All over the nation, shooters—be they police, military or civilians—are embracing the sound of silence. The first step for those who have previously not used sound suppressors is education. We need to acknowledge that the ear-damaging noise produced by a firearm is merely a byproduct of the ignition process and does not translate to power. Extra-loud cartridges are not extra-powerful. It’s a bit childish, but equating noise to power is something men have been doing for centuries. The louder the motorcycle, the more “powerful” it must be. Noise is simply noise, and the noise produced by a firearm can and will permanently damage your hearing. What does all this have to do with the application and use of suppressors by law enforcement? Education is the answer. Before any officer can appreciate a tool, they must understand the value of that tool.
During my first introduction to the KRISS Vector .45 ACP submachine gun, one of my initial impressions was that the gun would be even better with a suppressor on it. Evan McNamara, director of sales and business development at KRISS, assured me that an in-house version was in the works. Now I can report to you that a new suppressor dedicated to the KRISS family of firearms does in fact exist. I have held it in my hand and used it on the range.
Let’s back up for just a second. The parent company for KRISS is headquartered in Switzerland. KRISS USA is headquartered in Virginia Beach, Virginia. In addition to the Vector firearms, it also offers Sphinx pistols and Defiance suppressors.
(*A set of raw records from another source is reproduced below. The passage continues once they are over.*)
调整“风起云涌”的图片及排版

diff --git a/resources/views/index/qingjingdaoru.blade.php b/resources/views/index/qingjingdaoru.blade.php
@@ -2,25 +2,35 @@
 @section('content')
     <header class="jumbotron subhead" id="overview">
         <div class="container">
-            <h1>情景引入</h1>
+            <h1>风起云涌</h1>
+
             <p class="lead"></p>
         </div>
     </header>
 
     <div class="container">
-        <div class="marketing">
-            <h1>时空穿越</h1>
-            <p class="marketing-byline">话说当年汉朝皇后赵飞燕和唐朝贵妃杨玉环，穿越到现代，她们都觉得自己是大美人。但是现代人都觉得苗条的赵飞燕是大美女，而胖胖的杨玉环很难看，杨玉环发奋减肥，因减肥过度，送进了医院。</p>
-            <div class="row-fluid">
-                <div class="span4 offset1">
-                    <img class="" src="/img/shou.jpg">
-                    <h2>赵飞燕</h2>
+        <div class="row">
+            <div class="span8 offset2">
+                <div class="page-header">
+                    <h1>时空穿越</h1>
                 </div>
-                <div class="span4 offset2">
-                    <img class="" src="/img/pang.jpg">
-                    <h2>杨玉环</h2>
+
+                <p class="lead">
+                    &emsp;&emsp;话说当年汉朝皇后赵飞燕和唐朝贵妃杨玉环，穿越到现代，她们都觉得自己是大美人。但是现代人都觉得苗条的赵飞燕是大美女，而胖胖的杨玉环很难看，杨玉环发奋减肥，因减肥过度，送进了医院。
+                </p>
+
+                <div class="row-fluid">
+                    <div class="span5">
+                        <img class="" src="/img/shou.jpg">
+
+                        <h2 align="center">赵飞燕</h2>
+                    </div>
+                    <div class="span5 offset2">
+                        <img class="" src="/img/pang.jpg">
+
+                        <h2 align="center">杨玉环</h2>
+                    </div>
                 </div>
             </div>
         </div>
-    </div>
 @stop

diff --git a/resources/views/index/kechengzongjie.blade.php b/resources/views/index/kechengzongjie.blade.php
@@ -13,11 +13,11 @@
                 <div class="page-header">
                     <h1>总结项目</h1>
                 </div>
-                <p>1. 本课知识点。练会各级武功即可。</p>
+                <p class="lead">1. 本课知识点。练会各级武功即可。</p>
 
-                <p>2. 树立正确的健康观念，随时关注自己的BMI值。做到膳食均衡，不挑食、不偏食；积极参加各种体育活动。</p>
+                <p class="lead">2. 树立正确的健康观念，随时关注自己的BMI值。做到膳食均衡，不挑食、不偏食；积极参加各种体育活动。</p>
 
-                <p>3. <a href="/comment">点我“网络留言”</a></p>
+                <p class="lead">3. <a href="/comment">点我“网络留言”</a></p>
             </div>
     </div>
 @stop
All the KRISS Vector firearms available for purchase in the U.S. are built in the Virginia facility.